§ TO DO
Whenever "Exploratory" occurs in a line of the material, list that line.

*-*-*

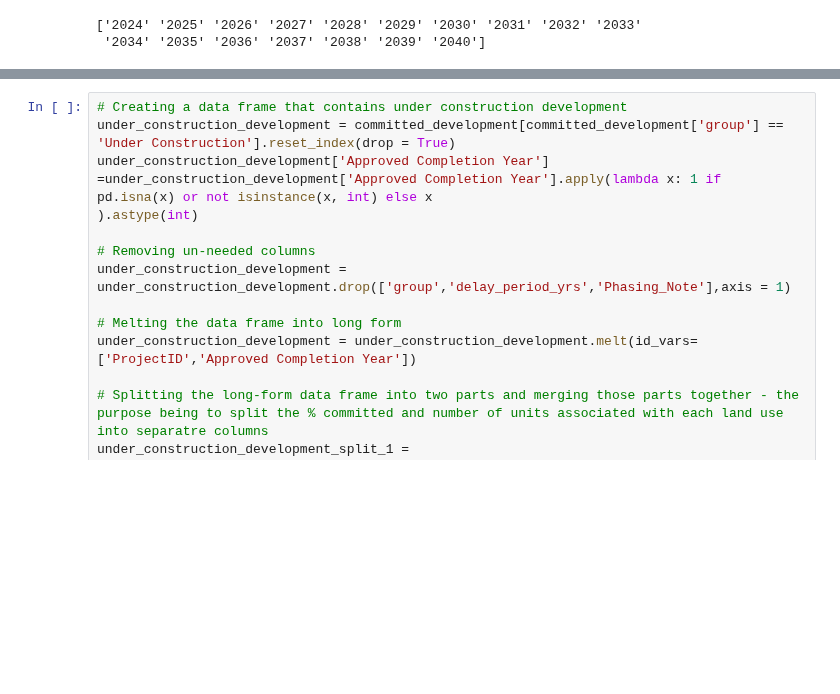
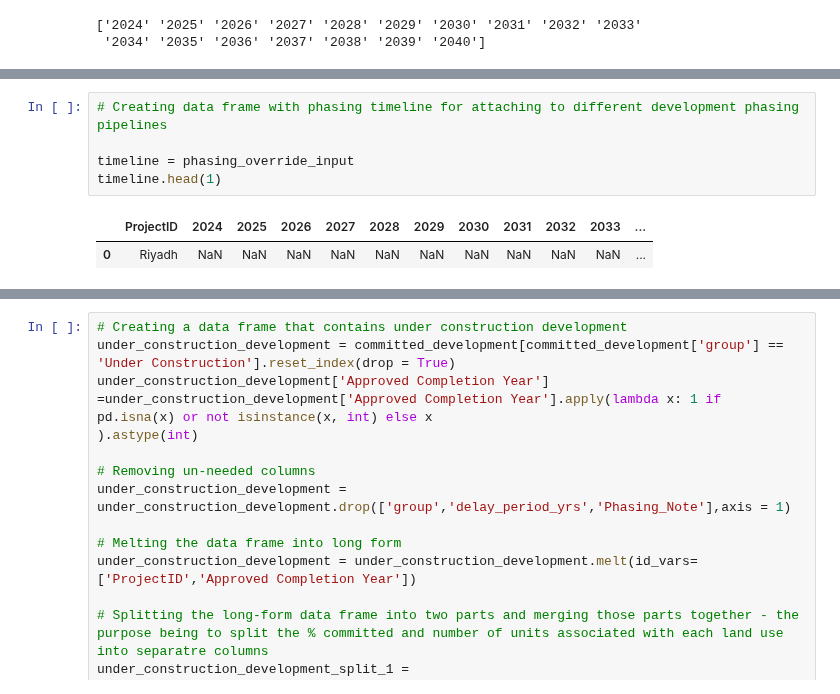
Before and after one commit to BuroHappoldLegacySoup/PlanCapitalLandModel, a Jupyter notebook: Land Model Exploratory Code.ipynb, the cells around one changed output, grey strips where cells are left out. Drawn from its saved outputs; the diff is of its cells as text; blank space fills up the shorter version.

```diff
--- a/Land Model Exploratory Code.ipynb
+++ b/Land Model Exploratory Code.ipynb
@@ -74,3 +89,11 @@ timeline = phasing_override_input
+# %%
+# Creating data frame with phasing timeline for attaching to different development phasing pipelines
+
+timeline = phasing_override_input
+timeline.head(1)
+# %% [output]
+|  | ProjectID | 2024 | 2025 | 2026 | 2027 | 2028 | 2029 | 2030 | 2031 | 2032 | 2033 | ... |
+| 0 | Riyadh | NaN | NaN | NaN | NaN | NaN | NaN | NaN | NaN | NaN | NaN | ... |
 # %%
 # Identifying which development group committed development should be entered in based on delivery status
 
```
Also changed, not shown: parts of 15 cells of this notebook.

*-*-*

§ ANSWER SECTION
Before and after one commit to BuroHappoldLegacySoup/PlanCapitalLandModel, a Jupyter notebook: Land Model Exploratory Code.ipynb, the cells around one changed output, grey strips where cells are left out. Drawn from its saved outputs; the diff is of its cells as text; blank space fills up the shorter version.
--- a/Land Model Exploratory Code.ipynb
+++ b/Land Model Exploratory Code.ipynb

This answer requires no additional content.